● DATA TO PROCESS

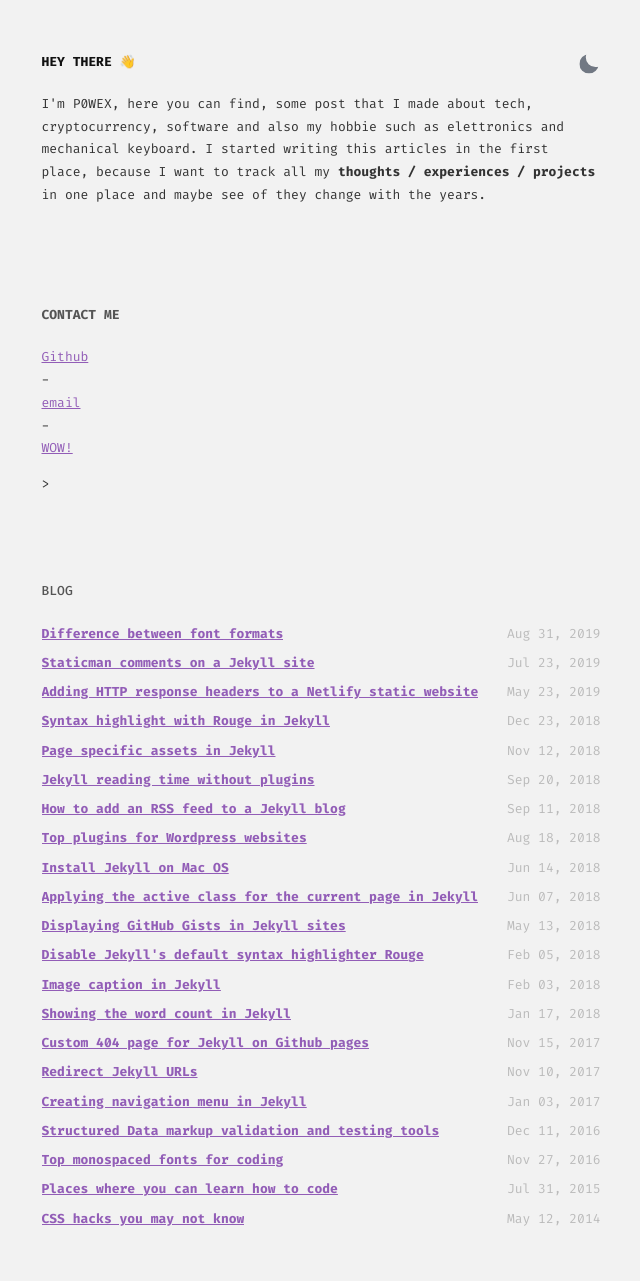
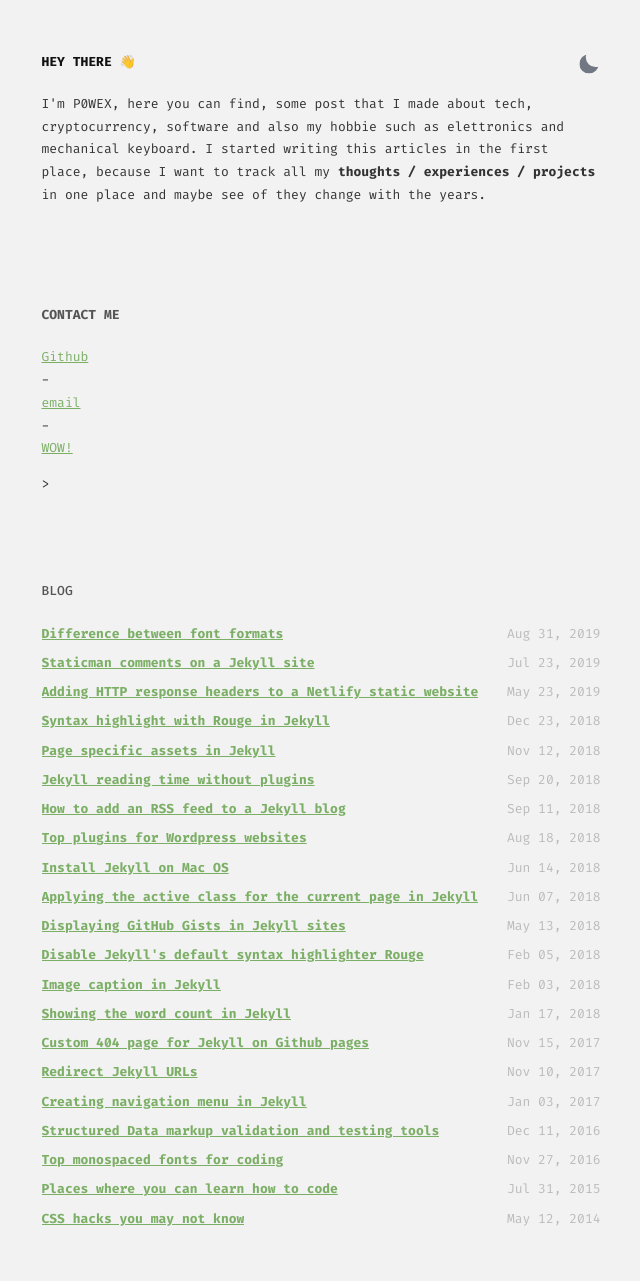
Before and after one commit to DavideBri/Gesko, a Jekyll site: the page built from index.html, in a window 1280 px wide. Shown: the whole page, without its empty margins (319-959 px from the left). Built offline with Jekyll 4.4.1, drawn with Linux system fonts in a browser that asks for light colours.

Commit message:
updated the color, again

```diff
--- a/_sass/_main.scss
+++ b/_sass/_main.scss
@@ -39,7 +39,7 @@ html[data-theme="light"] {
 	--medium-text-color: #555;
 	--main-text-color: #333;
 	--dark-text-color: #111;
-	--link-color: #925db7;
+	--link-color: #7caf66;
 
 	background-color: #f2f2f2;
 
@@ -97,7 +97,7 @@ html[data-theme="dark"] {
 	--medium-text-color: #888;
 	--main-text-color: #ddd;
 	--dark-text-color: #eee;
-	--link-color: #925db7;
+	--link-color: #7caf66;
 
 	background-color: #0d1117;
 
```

● TASK GOAL
Your reply should be the full data above, copied exactly, with no pictures in it.

● RESULT
Before and after one commit to DavideBri/Gesko, a Jekyll site: the page built from index.html, in a window 1280 px wide. Shown: the whole page, without its empty margins (319-959 px from the left). Built offline with Jekyll 4.4.1, drawn with Linux system fonts in a browser that asks for light colours.

Commit message:
updated the color, again

```diff
--- a/_sass/_main.scss
+++ b/_sass/_main.scss
@@ -39,7 +39,7 @@ html[data-theme="light"] {
 	--medium-text-color: #555;
 	--main-text-color: #333;
 	--dark-text-color: #111;
-	--link-color: #925db7;
+	--link-color: #7caf66;
 
 	background-color: #f2f2f2;
 
@@ -97,7 +97,7 @@ html[data-theme="dark"] {
 	--medium-text-color: #888;
 	--main-text-color: #ddd;
 	--dark-text-color: #eee;
-	--link-color: #925db7;
+	--link-color: #7caf66;
 
 	background-color: #0d1117;
 
```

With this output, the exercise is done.